- AIM OF THE TASK:
All entries below are to be copied precisely as they appear.

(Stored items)

********************

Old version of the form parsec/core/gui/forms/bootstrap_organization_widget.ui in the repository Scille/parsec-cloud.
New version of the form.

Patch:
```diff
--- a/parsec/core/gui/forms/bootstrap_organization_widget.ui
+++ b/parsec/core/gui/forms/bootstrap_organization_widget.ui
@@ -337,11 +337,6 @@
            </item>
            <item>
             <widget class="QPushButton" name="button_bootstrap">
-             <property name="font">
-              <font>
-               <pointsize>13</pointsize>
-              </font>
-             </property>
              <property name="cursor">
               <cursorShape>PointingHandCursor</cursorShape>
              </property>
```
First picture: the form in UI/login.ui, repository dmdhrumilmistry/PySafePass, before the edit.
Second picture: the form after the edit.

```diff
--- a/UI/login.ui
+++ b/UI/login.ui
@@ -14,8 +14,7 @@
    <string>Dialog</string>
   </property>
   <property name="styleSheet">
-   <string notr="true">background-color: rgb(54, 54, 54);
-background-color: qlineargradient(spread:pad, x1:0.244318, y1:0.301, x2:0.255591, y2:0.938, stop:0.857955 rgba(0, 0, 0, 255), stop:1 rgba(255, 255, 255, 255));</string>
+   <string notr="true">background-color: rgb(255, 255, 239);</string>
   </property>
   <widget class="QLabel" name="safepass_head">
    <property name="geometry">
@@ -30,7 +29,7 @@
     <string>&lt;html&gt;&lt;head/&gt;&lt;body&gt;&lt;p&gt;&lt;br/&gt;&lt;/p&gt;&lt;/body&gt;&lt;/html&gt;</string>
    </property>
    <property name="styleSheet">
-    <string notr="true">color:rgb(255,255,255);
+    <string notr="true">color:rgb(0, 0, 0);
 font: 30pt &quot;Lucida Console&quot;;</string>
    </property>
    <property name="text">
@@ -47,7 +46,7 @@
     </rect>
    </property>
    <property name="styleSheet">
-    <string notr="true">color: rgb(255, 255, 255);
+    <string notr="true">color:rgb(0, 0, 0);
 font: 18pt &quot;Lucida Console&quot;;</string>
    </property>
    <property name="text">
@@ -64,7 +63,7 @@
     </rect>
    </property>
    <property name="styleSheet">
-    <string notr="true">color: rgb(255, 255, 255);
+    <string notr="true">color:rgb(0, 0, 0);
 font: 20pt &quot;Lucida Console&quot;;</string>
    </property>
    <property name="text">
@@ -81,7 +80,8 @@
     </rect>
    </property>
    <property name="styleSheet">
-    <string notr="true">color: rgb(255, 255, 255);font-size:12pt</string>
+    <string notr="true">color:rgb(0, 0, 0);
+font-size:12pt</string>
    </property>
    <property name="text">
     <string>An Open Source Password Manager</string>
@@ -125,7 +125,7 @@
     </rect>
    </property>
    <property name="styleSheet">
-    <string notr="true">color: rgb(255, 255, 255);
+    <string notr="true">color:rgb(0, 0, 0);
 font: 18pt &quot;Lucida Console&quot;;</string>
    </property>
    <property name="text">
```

********************

- RESPONSE:
Old version of the form parsec/core/gui/forms/bootstrap_organization_widget.ui in the repository Scille/parsec-cloud.
New version of the form.

Patch:
```diff
--- a/parsec/core/gui/forms/bootstrap_organization_widget.ui
+++ b/parsec/core/gui/forms/bootstrap_organization_widget.ui
@@ -337,11 +337,6 @@
            </item>
            <item>
             <widget class="QPushButton" name="button_bootstrap">
-             <property name="font">
-              <font>
-               <pointsize>13</pointsize>
-              </font>
-             </property>
              <property name="cursor">
               <cursorShape>PointingHandCursor</cursorShape>
              </property>
```
First picture: the form in UI/login.ui, repository dmdhrumilmistry/PySafePass, before the edit.
Second picture: the form after the edit.

```diff
--- a/UI/login.ui
+++ b/UI/login.ui
@@ -14,8 +14,7 @@
    <string>Dialog</string>
   </property>
   <property name="styleSheet">
-   <string notr="true">background-color: rgb(54, 54, 54);
-background-color: qlineargradient(spread:pad, x1:0.244318, y1:0.301, x2:0.255591, y2:0.938, stop:0.857955 rgba(0, 0, 0, 255), stop:1 rgba(255, 255, 255, 255));</string>
+   <string notr="true">background-color: rgb(255, 255, 239);</string>
   </property>
   <widget class="QLabel" name="safepass_head">
    <property name="geometry">
@@ -30,7 +29,7 @@
     <string>&lt;html&gt;&lt;head/&gt;&lt;body&gt;&lt;p&gt;&lt;br/&gt;&lt;/p&gt;&lt;/body&gt;&lt;/html&gt;</string>
    </property>
    <property name="styleSheet">
-    <string notr="true">color:rgb(255,255,255);
+    <string notr="true">color:rgb(0, 0, 0);
 font: 30pt &quot;Lucida Console&quot;;</string>
    </property>
    <property name="text">
@@ -47,7 +46,7 @@
     </rect>
    </property>
    <property name="styleSheet">
-    <string notr="true">color: rgb(255, 255, 255);
+    <string notr="true">color:rgb(0, 0, 0);
 font: 18pt &quot;Lucida Console&quot;;</string>
    </property>
    <property name="text">
@@ -64,7 +63,7 @@
     </rect>
    </property>
    <property name="styleSheet">
-    <string notr="true">color: rgb(255, 255, 255);
+    <string notr="true">color:rgb(0, 0, 0);
 font: 20pt &quot;Lucida Console&quot;;</string>
    </property>
    <property name="text">
@@ -81,7 +80,8 @@
     </rect>
    </property>
    <property name="styleSheet">
-    <string notr="true">color: rgb(255, 255, 255);font-size:12pt</string>
+    <string notr="true">color:rgb(0, 0, 0);
+font-size:12pt</string>
    </property>
    <property name="text">
     <string>An Open Source Password Manager</string>
@@ -125,7 +125,7 @@
     </rect>
    </property>
    <property name="styleSheet">
-    <string notr="true">color: rgb(255, 255, 255);
+    <string notr="true">color:rgb(0, 0, 0);
 font: 18pt &quot;Lucida Console&quot;;</string>
    </property>
    <property name="text">
```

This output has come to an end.